▶ [Task details]: Where the string "Drawn" occurs in a line of the data below, that line should be copied.

▶ [Front-end code change data]:

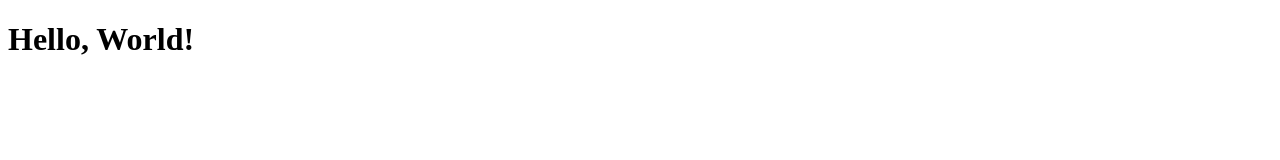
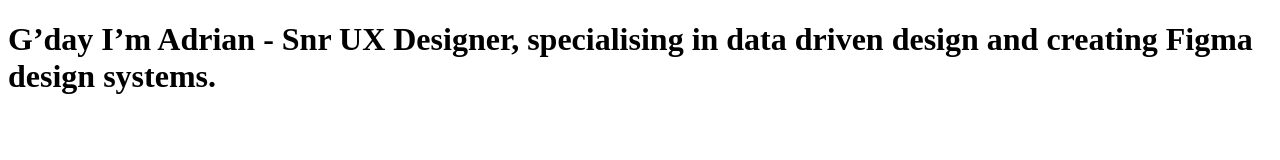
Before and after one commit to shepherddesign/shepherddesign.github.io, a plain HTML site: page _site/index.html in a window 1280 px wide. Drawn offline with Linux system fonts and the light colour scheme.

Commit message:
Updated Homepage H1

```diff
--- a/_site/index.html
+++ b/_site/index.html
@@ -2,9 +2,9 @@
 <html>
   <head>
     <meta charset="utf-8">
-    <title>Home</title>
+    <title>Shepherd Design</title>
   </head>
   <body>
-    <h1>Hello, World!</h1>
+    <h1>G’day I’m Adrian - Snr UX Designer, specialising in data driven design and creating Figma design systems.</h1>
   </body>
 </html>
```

--

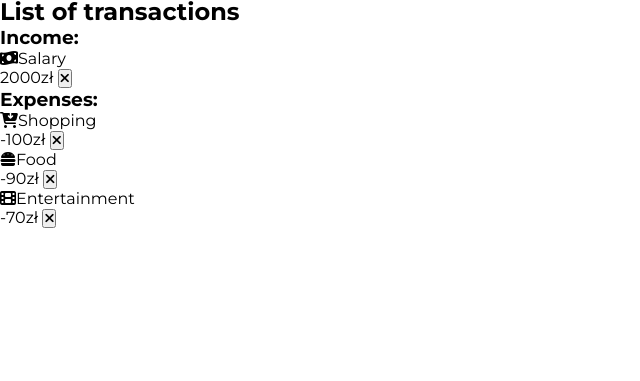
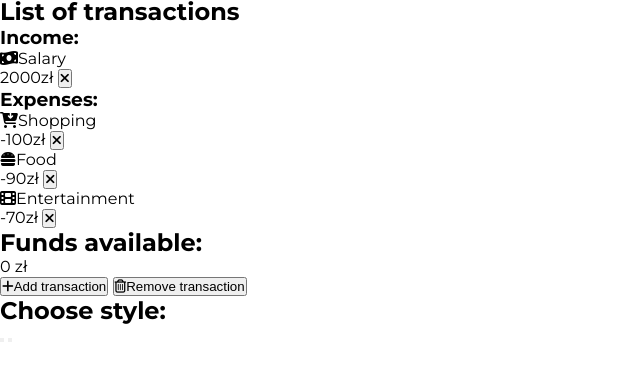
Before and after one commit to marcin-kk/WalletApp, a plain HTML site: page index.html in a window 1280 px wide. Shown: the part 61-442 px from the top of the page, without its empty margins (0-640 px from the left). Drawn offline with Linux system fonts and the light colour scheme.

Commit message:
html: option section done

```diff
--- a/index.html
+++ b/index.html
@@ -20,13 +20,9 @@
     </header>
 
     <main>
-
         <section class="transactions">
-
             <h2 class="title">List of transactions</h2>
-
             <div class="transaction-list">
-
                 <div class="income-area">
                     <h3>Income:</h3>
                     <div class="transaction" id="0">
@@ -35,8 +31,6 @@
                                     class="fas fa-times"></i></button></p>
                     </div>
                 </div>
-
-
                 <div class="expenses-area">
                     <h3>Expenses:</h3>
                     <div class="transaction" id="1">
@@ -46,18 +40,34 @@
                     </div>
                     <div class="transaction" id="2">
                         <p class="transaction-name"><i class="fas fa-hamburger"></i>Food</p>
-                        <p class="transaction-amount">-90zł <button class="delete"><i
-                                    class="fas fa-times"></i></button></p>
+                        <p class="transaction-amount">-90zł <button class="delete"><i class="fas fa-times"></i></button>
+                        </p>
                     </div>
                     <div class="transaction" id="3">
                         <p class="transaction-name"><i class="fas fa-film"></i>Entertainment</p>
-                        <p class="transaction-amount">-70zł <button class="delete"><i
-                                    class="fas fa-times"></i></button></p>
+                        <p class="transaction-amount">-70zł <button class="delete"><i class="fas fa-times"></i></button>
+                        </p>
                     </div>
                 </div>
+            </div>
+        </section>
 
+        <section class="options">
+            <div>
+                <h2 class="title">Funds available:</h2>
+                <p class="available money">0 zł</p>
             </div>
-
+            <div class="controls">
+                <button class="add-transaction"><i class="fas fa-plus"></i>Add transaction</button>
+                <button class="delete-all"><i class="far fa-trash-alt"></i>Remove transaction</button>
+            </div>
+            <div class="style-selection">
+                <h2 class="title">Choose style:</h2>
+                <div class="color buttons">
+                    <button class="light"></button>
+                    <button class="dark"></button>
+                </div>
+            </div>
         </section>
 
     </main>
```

▶ [Solution to the problem]:
Before and after one commit to shepherddesign/shepherddesign.github.io, a plain HTML site: page _site/index.html in a window 1280 px wide. Drawn offline with Linux system fonts and the light colour scheme.
Before and after one commit to marcin-kk/WalletApp, a plain HTML site: page index.html in a window 1280 px wide. Shown: the part 61-442 px from the top of the page, without its empty margins (0-640 px from the left). Drawn offline with Linux system fonts and the light colour scheme.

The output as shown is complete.